White House press secretary Jen Psaki said the federal government was increasing supply of vaccines to states next week to 15.2 million doses per week, up from 14.5 million previously. States will also receive 2.8 million doses of the J&J shot this week.
Facing questions about the company’s slipping delivery schedule, J&J Vice President Richard Nettles told lawmakers on Capitol Hill last week that the company had faced “significant challenges” because of its “highly complex” manufacturing process.
The assistance from Merck was expected to help J&J meet its production commitments and expand supply even further, but the administration did not immediately provide specifics.
Psaki said an “across the administration effort” was required to get the two historic rivals to work together on the vaccines, even though conversations between the two companies have been going on for months.
“There’s a difference between conversations and it moving forward,” she said.
President Joe Biden is set to highlight the development in a speech Tuesday afternoon, as his administration now expects to have enough supply of the three approved vaccines to inoculate all eligible American adults by June — though actually delivering the injections could take longer.
It was not immediately clear when the effect of Merck’s assistance would be reflected in supply.
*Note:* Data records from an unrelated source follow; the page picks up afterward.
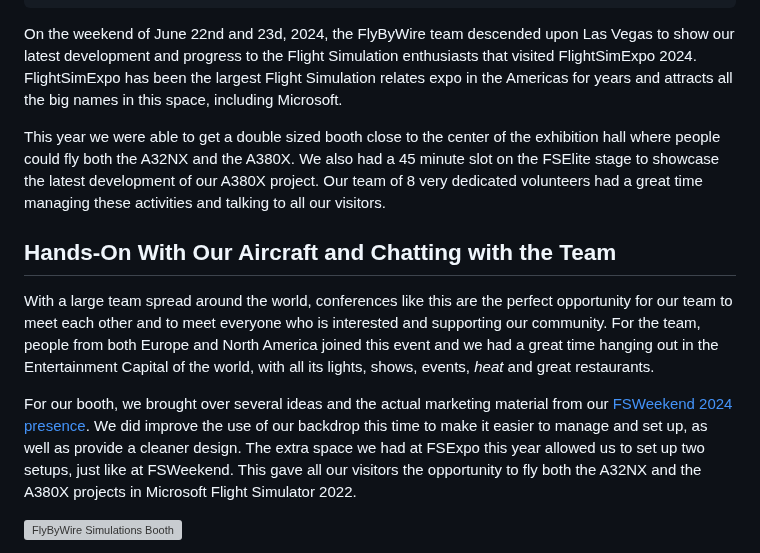
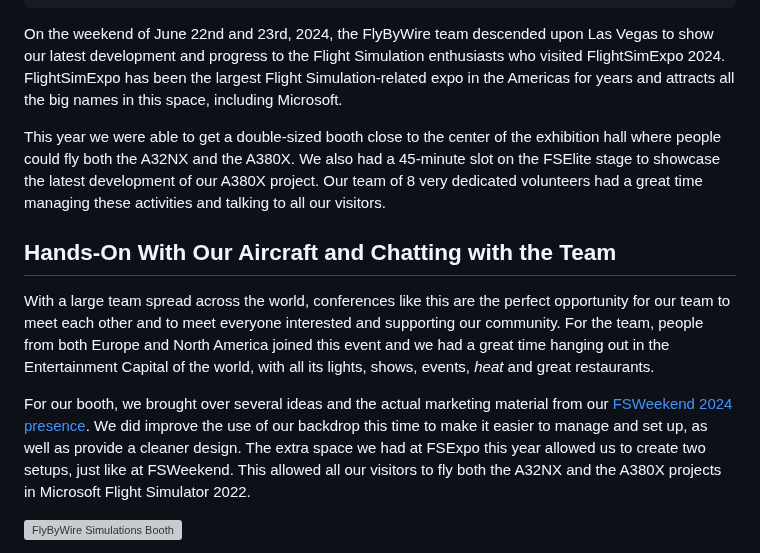
Before and after one commit to flybywiresim/website, a Markdown page: src/posts/fsexpo-2024.md, the part around the change. GitHub-like rendering; grey boxes are pictures that could not be loaded.

Commit message:
Apply suggestions from code review
Co-authored-by: Val <reyes.nico@gmail.com>

```diff
--- a/src/posts/fsexpo-2024.md
+++ b/src/posts/fsexpo-2024.md
@@ -8,15 +8,15 @@ metaImage: '/img/notam-images/fsexpo2024/busy-booth.jpeg'
 metaAlt: 'What Happens in Vegas, Flies Out of Vegas - FSExpo 2024!'
 ---
 
-On the weekend of June 22nd and 23d, 2024, the FlyByWire team descended upon Las Vegas to show our latest development and progress to the Flight Simulation enthusiasts that visited FlightSimExpo 2024. FlightSimExpo has been the largest Flight Simulation relates expo in the Americas for years and attracts all the big names in this space, including Microsoft.
+On the weekend of June 22nd and 23rd, 2024, the FlyByWire team descended upon Las Vegas to show our latest development and progress to the Flight Simulation enthusiasts who visited FlightSimExpo 2024. FlightSimExpo has been the largest Flight Simulation-related expo in the Americas for years and attracts all the big names in this space, including Microsoft.
 
-This year we were able to get a double sized booth close to the center of the exhibition hall where people could fly both the A32NX and the A380X. We also had a 45 minute slot on the FSElite stage to showcase the latest development of our A380X project. Our team of 8 very dedicated volunteers had a great time managing these activities and talking to all our visitors.
+This year we were able to get a double-sized booth close to the center of the exhibition hall where people could fly both the A32NX and the A380X. We also had a 45-minute slot on the FSElite stage to showcase the latest development of our A380X project. Our team of 8 very dedicated volunteers had a great time managing these activities and talking to all our visitors.
 
 ## Hands-On With Our Aircraft and Chatting with the Team
 
-With a large team spread around the world, conferences like this are the perfect opportunity for our team to meet each other and to meet everyone who is interested and supporting our community. For the team, people from both Europe and North America joined this event and we had a great time hanging out in the Entertainment Capital of the world, with all its lights, shows, events, *heat* and great restaurants.
+With a large team spread across the world, conferences like this are the perfect opportunity for our team to meet each other and to meet everyone interested and supporting our community. For the team, people from both Europe and North America joined this event and we had a great time hanging out in the Entertainment Capital of the world, with all its lights, shows, events, *heat* and great restaurants.
 
-For our booth, we brought over several ideas and the actual marketing material from our [FSWeekend 2024 presence](/notams/fsweekend-2024/). We did improve the use of our backdrop this time to make it easier to manage and set up, as well as provide a cleaner design. The extra space we had at FSExpo this year allowed us to set up two setups, just like at FSWeekend. This gave all our visitors the opportunity to fly both the A32NX and the A380X projects in Microsoft Flight Simulator 2022.
+For our booth, we brought over several ideas and the actual marketing material from our [FSWeekend 2024 presence](/notams/fsweekend-2024/). We did improve the use of our backdrop this time to make it easier to manage and set up, as well as provide a cleaner design. The extra space we had at FSExpo this year allowed us to create two setups, just like at FSWeekend. This allowed all our visitors to fly both the A32NX and the A380X projects in Microsoft Flight Simulator 2022.
 
 [![FlyByWire Simulations Booth](/img/notam-images/fsexpo2024/empty-booth.jpeg)](/img/notam-images/fsexpo2024/empty-booth.jpeg)
 
```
Previously, federal officials have cautioned that setting up the highly specialized manufacturing lines to produce vaccines would take months.
The White House said Merck would devote two plants to the production process. One would make the vaccine and the other would handle inserting the vaccine into vials and ensuring strict quality controls. Psaki said the Biden administration was using its powers under the Defense Production Act to help Merck retool to work on the production.
Merck halted its own plans to develop a coronavirus vaccine earlier this year, finding that their candidates were generating an inferior immune system response compared with other vaccines. It said it would instead focus its work on developing treatments for COVID-19.
Compared to the two-dose versions produced by Moderna and Pfizer, the J&J vaccine is less resource intensive to distribute and administer, making it a critical piece to U.S. plans to spread vaccinations around the world — but only once Americans are inoculated. The J&J vaccine can be stored for months at refrigerated temperatures, rather than frozen, and doesn’t require patients to return for a second dose three or four weeks later.
Ahead of the White House announcement, Merck wouldn’t discuss a deal with the New Brunswick, New Jersey-based Johnson & Johnson to make doses of the COVID-19 vaccine or say whether it is talking with other companies about helping to make theirs.
“Merck remains steadfast in our commitment to contribute to the global response to the pandemic and to preparing to address future pandemics,” the Kenilworth, New Jersey-based company said in a statement.
The Associated Press contributed to this report.